Top of Information shown

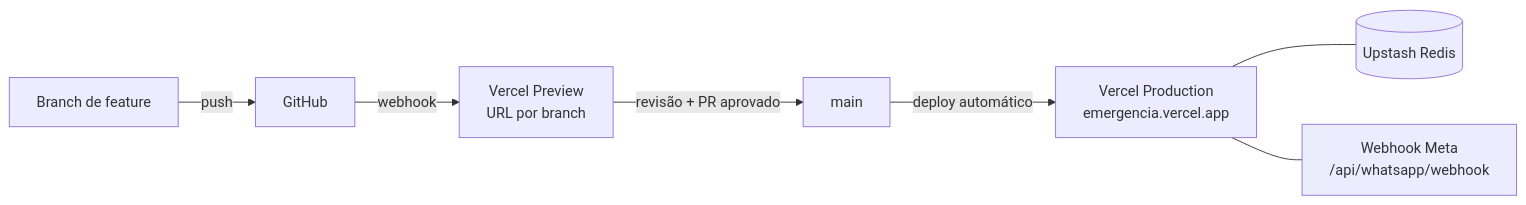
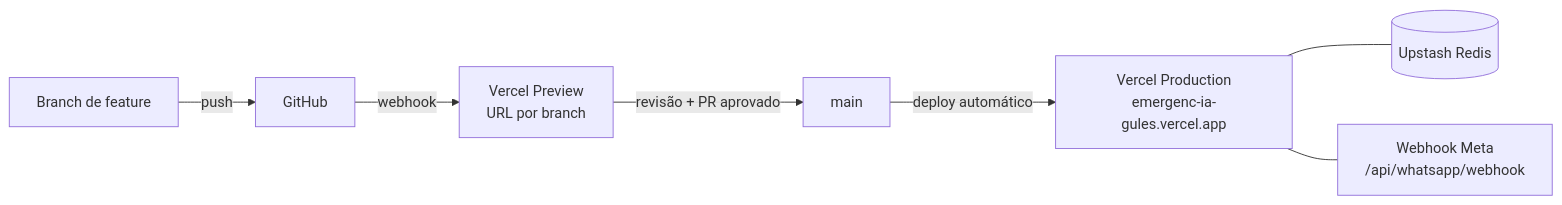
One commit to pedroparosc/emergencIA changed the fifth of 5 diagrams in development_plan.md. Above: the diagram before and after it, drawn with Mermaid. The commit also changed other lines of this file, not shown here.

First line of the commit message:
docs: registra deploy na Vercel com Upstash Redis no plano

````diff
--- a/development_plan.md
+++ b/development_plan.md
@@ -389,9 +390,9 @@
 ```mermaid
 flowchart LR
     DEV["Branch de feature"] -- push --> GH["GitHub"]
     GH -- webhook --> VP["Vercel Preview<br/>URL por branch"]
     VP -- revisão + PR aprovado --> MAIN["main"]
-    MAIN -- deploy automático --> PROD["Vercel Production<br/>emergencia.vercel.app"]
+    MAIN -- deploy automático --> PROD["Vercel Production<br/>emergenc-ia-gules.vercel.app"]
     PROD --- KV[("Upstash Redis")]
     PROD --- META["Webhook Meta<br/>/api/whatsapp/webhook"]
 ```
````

Bottom of Information shown
Top of Information shown

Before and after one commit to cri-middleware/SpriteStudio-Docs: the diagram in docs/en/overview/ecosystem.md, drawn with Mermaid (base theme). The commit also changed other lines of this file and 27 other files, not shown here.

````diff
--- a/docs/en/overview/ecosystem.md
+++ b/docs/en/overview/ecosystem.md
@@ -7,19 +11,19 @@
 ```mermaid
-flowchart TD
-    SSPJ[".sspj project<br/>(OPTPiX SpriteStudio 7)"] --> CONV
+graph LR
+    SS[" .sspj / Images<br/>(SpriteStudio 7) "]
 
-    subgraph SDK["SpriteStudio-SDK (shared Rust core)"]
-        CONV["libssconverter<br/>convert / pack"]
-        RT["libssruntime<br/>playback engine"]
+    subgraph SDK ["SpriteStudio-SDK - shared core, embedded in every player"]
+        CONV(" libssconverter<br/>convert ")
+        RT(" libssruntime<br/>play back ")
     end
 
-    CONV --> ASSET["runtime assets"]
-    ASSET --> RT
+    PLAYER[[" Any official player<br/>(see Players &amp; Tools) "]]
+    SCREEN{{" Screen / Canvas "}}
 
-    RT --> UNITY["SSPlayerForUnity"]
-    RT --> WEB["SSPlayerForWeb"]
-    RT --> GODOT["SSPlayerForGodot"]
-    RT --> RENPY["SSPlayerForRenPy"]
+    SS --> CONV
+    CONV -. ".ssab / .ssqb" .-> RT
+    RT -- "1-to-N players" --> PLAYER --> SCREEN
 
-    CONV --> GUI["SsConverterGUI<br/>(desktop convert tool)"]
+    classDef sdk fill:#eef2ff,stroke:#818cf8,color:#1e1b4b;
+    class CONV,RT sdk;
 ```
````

Bottom of Information shown

» **What is expected**
Could you copy each line of the material that holds "CONV"?

» **Exercise result**
-    SSPJ[".sspj project<br/>(OPTPiX SpriteStudio 7)"] --> CONV
-        CONV["libssconverter<br/>convert / pack"]
+        CONV(" libssconverter<br/>convert ")
-    CONV --> ASSET["runtime assets"]
+    SS --> CONV
+    CONV -. ".ssab / .ssqb" .-> RT
-    CONV --> GUI["SsConverterGUI<br/>(desktop convert tool)"]
+    class CONV,RT sdk;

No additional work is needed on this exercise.